___ Record excerpts ___

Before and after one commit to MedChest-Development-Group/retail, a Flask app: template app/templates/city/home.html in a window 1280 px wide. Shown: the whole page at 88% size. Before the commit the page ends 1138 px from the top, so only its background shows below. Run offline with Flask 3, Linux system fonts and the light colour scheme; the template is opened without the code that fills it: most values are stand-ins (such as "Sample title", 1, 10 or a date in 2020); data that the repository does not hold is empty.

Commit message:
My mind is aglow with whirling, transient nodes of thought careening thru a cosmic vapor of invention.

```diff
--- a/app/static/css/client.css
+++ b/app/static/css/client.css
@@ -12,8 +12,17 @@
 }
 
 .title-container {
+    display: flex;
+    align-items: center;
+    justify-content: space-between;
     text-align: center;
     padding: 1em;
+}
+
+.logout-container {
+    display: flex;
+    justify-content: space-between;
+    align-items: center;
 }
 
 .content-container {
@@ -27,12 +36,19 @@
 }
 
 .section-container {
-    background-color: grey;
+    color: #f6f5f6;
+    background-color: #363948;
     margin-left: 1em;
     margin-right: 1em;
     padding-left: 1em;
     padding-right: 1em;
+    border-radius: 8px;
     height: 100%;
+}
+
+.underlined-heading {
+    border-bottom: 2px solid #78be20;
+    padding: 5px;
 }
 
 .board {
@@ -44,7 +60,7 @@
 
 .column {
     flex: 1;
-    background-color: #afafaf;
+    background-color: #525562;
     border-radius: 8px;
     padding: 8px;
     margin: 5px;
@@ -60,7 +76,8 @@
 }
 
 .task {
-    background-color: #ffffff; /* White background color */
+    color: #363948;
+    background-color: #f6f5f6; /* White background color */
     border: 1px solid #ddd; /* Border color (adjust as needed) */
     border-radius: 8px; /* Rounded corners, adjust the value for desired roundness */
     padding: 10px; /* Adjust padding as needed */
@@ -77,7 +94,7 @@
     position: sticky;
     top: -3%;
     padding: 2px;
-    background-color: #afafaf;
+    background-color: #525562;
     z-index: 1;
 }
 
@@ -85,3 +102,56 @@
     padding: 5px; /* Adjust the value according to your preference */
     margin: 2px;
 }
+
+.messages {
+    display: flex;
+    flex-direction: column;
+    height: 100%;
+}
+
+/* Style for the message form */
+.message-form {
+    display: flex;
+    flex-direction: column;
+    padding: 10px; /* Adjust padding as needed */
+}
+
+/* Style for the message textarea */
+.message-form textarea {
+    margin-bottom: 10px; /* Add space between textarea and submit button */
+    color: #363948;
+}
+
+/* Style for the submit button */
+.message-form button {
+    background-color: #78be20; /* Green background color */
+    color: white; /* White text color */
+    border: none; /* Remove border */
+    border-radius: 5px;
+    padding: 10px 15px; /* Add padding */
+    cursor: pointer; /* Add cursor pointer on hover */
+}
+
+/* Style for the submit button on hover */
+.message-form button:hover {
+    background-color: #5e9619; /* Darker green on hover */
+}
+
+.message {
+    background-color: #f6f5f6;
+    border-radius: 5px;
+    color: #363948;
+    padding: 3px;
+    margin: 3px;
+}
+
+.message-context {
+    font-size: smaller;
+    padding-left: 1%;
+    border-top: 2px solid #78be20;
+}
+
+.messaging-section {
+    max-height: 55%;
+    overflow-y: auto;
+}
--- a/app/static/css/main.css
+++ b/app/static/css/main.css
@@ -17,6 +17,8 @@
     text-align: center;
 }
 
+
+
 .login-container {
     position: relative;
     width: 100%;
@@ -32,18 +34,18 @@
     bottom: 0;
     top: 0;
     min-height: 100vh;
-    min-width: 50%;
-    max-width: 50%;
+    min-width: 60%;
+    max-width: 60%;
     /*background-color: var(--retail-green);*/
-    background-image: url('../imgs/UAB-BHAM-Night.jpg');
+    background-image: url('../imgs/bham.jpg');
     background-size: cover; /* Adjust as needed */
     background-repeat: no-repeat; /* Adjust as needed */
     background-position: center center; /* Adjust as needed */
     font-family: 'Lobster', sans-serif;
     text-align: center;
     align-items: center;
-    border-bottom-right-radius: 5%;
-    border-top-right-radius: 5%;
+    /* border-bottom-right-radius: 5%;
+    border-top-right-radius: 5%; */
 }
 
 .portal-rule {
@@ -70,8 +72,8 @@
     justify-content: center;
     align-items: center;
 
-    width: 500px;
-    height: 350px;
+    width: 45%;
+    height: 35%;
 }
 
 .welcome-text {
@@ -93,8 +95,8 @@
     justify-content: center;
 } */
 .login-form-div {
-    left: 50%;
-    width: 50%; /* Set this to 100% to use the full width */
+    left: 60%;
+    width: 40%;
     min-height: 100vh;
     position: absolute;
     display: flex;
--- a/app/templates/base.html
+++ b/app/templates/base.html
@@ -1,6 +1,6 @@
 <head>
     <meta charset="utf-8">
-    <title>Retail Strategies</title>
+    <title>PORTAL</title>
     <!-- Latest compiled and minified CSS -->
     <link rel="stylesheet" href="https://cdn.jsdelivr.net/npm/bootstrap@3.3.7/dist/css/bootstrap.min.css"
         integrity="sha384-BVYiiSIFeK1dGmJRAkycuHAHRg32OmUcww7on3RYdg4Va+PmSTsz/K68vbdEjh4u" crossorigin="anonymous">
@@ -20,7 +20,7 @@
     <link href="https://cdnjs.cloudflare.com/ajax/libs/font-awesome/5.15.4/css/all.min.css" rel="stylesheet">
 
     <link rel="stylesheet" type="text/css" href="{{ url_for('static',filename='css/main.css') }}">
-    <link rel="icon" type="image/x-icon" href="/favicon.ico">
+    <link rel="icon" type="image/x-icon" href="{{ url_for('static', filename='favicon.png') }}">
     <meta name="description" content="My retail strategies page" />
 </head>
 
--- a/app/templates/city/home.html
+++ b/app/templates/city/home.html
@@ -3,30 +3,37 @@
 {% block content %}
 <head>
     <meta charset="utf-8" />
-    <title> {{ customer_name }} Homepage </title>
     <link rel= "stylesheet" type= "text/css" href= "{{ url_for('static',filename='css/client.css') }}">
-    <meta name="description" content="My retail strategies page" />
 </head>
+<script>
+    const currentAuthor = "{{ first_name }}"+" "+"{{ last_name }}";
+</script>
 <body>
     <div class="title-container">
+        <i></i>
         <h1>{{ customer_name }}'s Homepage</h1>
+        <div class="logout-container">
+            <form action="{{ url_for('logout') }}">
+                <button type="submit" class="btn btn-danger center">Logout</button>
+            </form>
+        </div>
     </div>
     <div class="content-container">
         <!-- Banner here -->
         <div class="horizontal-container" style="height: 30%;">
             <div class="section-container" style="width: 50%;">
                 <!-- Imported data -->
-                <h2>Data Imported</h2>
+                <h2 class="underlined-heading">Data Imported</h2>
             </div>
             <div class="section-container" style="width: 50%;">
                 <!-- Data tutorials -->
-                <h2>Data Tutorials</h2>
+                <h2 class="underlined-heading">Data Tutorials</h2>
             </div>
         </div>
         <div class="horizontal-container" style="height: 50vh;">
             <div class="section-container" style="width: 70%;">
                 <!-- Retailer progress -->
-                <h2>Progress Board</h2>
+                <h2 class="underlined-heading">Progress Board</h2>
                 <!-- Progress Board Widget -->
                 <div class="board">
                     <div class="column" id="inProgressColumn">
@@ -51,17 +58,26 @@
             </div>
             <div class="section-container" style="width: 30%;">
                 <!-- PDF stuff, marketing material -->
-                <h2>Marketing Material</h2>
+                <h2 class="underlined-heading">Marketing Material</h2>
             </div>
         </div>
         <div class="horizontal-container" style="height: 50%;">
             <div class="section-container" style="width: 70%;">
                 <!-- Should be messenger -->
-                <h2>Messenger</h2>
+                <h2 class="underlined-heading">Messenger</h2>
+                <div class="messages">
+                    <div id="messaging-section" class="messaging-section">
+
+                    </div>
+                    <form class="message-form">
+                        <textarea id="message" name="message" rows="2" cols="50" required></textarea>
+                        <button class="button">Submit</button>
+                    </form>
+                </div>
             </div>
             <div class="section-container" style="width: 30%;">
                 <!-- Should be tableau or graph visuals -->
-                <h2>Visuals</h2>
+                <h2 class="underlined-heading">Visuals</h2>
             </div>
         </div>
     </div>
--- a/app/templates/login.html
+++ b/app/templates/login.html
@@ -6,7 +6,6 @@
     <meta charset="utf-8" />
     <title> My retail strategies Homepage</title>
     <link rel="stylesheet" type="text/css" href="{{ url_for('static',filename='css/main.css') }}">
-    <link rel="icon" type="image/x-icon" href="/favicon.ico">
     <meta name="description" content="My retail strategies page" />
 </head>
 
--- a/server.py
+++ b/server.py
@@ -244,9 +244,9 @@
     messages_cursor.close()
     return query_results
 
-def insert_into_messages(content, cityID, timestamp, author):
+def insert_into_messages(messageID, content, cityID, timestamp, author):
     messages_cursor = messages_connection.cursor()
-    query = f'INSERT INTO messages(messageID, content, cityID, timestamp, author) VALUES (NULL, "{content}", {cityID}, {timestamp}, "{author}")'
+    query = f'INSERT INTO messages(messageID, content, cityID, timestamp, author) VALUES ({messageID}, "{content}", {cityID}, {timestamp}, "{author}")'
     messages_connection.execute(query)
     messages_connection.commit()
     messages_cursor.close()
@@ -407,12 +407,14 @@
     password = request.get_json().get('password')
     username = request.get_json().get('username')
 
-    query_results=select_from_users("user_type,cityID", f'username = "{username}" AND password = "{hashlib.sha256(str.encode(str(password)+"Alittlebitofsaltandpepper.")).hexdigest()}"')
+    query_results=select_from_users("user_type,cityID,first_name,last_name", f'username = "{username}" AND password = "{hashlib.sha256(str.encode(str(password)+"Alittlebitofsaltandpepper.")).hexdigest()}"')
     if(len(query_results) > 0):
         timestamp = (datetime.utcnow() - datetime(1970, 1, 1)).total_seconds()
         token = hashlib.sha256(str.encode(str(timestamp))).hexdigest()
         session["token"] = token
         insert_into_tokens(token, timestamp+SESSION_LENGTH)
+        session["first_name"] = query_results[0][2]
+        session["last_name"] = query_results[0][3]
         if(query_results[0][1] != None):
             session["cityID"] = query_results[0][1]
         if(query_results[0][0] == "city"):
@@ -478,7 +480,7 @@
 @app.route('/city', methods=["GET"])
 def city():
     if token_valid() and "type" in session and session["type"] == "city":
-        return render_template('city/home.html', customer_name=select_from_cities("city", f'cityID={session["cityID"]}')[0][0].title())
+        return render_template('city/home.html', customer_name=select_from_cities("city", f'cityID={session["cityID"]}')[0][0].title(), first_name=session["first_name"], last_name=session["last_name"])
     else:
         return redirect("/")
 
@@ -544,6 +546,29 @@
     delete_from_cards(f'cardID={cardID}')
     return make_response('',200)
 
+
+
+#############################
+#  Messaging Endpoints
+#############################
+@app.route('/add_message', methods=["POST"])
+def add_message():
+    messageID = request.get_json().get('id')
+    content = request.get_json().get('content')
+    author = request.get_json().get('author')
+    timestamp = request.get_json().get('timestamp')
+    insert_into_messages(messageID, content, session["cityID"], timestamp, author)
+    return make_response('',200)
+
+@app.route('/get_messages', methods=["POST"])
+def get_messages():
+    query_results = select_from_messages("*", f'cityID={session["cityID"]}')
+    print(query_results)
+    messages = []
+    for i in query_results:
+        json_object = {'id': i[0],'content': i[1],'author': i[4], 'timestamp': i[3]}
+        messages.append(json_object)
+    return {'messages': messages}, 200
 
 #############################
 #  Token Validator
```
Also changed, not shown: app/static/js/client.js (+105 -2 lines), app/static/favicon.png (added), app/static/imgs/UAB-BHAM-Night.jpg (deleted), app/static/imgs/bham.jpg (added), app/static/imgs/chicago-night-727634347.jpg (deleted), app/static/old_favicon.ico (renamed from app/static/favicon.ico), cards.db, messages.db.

___

**Exercise instructions:** Across the material above, how many lines include the word "radius"? Respond with nothing but the number.

**Result of this exercise:** 9